■ What you need to do
Output the listing exactly, leaving out no line.

---*---

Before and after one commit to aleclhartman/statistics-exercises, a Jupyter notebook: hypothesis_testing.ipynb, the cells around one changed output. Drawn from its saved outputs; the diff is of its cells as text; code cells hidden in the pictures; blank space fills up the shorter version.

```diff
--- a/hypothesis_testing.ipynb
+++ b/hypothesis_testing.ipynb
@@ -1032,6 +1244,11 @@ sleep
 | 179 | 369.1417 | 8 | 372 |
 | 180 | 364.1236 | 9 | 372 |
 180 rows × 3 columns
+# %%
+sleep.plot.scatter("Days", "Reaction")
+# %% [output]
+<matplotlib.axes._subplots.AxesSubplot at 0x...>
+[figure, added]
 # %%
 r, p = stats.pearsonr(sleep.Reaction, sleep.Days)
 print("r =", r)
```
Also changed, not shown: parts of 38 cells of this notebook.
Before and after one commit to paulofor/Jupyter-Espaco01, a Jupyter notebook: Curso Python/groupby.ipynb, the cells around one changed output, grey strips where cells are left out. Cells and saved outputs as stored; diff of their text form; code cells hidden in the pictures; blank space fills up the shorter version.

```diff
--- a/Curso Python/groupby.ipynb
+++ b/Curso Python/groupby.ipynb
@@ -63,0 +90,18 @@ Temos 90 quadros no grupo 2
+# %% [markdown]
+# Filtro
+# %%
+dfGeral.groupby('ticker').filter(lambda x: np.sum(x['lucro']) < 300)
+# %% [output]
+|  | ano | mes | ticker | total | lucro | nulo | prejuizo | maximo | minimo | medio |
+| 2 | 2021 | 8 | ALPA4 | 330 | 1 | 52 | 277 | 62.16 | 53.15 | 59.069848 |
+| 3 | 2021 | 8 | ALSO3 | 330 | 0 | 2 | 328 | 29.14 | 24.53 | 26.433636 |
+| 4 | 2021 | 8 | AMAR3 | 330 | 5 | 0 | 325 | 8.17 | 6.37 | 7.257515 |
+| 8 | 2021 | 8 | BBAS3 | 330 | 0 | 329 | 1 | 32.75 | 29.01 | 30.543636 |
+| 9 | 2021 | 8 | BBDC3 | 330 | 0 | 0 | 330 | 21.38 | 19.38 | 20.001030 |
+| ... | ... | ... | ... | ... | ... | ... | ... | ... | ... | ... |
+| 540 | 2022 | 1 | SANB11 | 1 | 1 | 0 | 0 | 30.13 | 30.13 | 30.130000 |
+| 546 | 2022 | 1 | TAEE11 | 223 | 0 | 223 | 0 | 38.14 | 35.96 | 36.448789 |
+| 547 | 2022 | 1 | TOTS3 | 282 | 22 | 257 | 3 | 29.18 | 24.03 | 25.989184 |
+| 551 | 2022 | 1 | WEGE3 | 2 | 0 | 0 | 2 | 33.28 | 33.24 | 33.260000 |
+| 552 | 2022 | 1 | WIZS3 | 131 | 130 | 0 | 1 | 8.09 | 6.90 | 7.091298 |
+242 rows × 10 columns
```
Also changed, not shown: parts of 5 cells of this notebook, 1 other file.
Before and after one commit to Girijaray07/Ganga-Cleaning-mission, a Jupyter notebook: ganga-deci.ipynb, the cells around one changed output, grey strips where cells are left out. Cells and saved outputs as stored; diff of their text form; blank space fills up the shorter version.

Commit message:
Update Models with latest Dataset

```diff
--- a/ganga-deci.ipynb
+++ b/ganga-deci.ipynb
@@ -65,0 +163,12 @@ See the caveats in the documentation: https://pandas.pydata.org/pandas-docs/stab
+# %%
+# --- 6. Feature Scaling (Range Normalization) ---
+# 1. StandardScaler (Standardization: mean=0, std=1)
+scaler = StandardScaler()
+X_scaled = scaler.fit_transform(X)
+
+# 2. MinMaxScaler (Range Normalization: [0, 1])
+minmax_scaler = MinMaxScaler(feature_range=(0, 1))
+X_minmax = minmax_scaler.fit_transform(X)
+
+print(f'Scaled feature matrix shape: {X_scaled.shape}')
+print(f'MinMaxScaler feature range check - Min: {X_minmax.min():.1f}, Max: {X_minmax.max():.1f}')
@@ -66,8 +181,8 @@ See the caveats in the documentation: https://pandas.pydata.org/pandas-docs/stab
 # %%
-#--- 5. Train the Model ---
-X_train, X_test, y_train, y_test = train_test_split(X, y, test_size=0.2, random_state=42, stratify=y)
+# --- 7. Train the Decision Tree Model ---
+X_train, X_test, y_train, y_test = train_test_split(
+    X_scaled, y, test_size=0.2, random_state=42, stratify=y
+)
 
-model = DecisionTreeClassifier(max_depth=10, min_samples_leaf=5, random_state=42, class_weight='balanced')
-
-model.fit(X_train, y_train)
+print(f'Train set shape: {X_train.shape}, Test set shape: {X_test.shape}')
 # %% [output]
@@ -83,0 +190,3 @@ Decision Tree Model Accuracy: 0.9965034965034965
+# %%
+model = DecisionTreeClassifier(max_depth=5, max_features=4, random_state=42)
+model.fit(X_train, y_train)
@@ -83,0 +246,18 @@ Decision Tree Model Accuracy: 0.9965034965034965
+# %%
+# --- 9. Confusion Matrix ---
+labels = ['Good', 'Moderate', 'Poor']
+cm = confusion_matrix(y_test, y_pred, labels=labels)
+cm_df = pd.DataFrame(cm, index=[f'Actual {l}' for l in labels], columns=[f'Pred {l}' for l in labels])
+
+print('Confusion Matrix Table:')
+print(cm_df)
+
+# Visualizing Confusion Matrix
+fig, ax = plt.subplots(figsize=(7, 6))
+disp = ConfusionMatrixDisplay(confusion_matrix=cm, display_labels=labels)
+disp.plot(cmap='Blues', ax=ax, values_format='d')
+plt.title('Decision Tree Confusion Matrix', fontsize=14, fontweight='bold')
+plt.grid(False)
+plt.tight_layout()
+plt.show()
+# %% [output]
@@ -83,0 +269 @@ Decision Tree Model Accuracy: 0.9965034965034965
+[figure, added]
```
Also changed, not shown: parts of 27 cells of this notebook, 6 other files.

---*---

■ Result below
Before and after one commit to aleclhartman/statistics-exercises, a Jupyter notebook: hypothesis_testing.ipynb, the cells around one changed output. Drawn from its saved outputs; the diff is of its cells as text; code cells hidden in the pictures; blank space fills up the shorter version.

```diff
--- a/hypothesis_testing.ipynb
+++ b/hypothesis_testing.ipynb
@@ -1032,6 +1244,11 @@ sleep
 | 179 | 369.1417 | 8 | 372 |
 | 180 | 364.1236 | 9 | 372 |
 180 rows × 3 columns
+# %%
+sleep.plot.scatter("Days", "Reaction")
+# %% [output]
+<matplotlib.axes._subplots.AxesSubplot at 0x...>
+[figure, added]
 # %%
 r, p = stats.pearsonr(sleep.Reaction, sleep.Days)
 print("r =", r)
```
Also changed, not shown: parts of 38 cells of this notebook.
Before and after one commit to paulofor/Jupyter-Espaco01, a Jupyter notebook: Curso Python/groupby.ipynb, the cells around one changed output, grey strips where cells are left out. Cells and saved outputs as stored; diff of their text form; code cells hidden in the pictures; blank space fills up the shorter version.

```diff
--- a/Curso Python/groupby.ipynb
+++ b/Curso Python/groupby.ipynb
@@ -63,0 +90,18 @@ Temos 90 quadros no grupo 2
+# %% [markdown]
+# Filtro
+# %%
+dfGeral.groupby('ticker').filter(lambda x: np.sum(x['lucro']) < 300)
+# %% [output]
+|  | ano | mes | ticker | total | lucro | nulo | prejuizo | maximo | minimo | medio |
+| 2 | 2021 | 8 | ALPA4 | 330 | 1 | 52 | 277 | 62.16 | 53.15 | 59.069848 |
+| 3 | 2021 | 8 | ALSO3 | 330 | 0 | 2 | 328 | 29.14 | 24.53 | 26.433636 |
+| 4 | 2021 | 8 | AMAR3 | 330 | 5 | 0 | 325 | 8.17 | 6.37 | 7.257515 |
+| 8 | 2021 | 8 | BBAS3 | 330 | 0 | 329 | 1 | 32.75 | 29.01 | 30.543636 |
+| 9 | 2021 | 8 | BBDC3 | 330 | 0 | 0 | 330 | 21.38 | 19.38 | 20.001030 |
+| ... | ... | ... | ... | ... | ... | ... | ... | ... | ... | ... |
+| 540 | 2022 | 1 | SANB11 | 1 | 1 | 0 | 0 | 30.13 | 30.13 | 30.130000 |
+| 546 | 2022 | 1 | TAEE11 | 223 | 0 | 223 | 0 | 38.14 | 35.96 | 36.448789 |
+| 547 | 2022 | 1 | TOTS3 | 282 | 22 | 257 | 3 | 29.18 | 24.03 | 25.989184 |
+| 551 | 2022 | 1 | WEGE3 | 2 | 0 | 0 | 2 | 33.28 | 33.24 | 33.260000 |
+| 552 | 2022 | 1 | WIZS3 | 131 | 130 | 0 | 1 | 8.09 | 6.90 | 7.091298 |
+242 rows × 10 columns
```
Also changed, not shown: parts of 5 cells of this notebook, 1 other file.
Before and after one commit to Girijaray07/Ganga-Cleaning-mission, a Jupyter notebook: ganga-deci.ipynb, the cells around one changed output, grey strips where cells are left out. Cells and saved outputs as stored; diff of their text form; blank space fills up the shorter version.

Commit message:
Update Models with latest Dataset

```diff
--- a/ganga-deci.ipynb
+++ b/ganga-deci.ipynb
@@ -65,0 +163,12 @@ See the caveats in the documentation: https://pandas.pydata.org/pandas-docs/stab
+# %%
+# --- 6. Feature Scaling (Range Normalization) ---
+# 1. StandardScaler (Standardization: mean=0, std=1)
+scaler = StandardScaler()
+X_scaled = scaler.fit_transform(X)
+
+# 2. MinMaxScaler (Range Normalization: [0, 1])
+minmax_scaler = MinMaxScaler(feature_range=(0, 1))
+X_minmax = minmax_scaler.fit_transform(X)
+
+print(f'Scaled feature matrix shape: {X_scaled.shape}')
+print(f'MinMaxScaler feature range check - Min: {X_minmax.min():.1f}, Max: {X_minmax.max():.1f}')
@@ -66,8 +181,8 @@ See the caveats in the documentation: https://pandas.pydata.org/pandas-docs/stab
 # %%
-#--- 5. Train the Model ---
-X_train, X_test, y_train, y_test = train_test_split(X, y, test_size=0.2, random_state=42, stratify=y)
+# --- 7. Train the Decision Tree Model ---
+X_train, X_test, y_train, y_test = train_test_split(
+    X_scaled, y, test_size=0.2, random_state=42, stratify=y
+)
 
-model = DecisionTreeClassifier(max_depth=10, min_samples_leaf=5, random_state=42, class_weight='balanced')
-
-model.fit(X_train, y_train)
+print(f'Train set shape: {X_train.shape}, Test set shape: {X_test.shape}')
 # %% [output]
@@ -83,0 +190,3 @@ Decision Tree Model Accuracy: 0.9965034965034965
+# %%
+model = DecisionTreeClassifier(max_depth=5, max_features=4, random_state=42)
+model.fit(X_train, y_train)
@@ -83,0 +246,18 @@ Decision Tree Model Accuracy: 0.9965034965034965
+# %%
+# --- 9. Confusion Matrix ---
+labels = ['Good', 'Moderate', 'Poor']
+cm = confusion_matrix(y_test, y_pred, labels=labels)
+cm_df = pd.DataFrame(cm, index=[f'Actual {l}' for l in labels], columns=[f'Pred {l}' for l in labels])
+
+print('Confusion Matrix Table:')
+print(cm_df)
+
+# Visualizing Confusion Matrix
+fig, ax = plt.subplots(figsize=(7, 6))
+disp = ConfusionMatrixDisplay(confusion_matrix=cm, display_labels=labels)
+disp.plot(cmap='Blues', ax=ax, values_format='d')
+plt.title('Decision Tree Confusion Matrix', fontsize=14, fontweight='bold')
+plt.grid(False)
+plt.tight_layout()
+plt.show()
+# %% [output]
@@ -83,0 +269 @@ Decision Tree Model Accuracy: 0.9965034965034965
+[figure, added]
```
Also changed, not shown: parts of 27 cells of this notebook, 6 other files.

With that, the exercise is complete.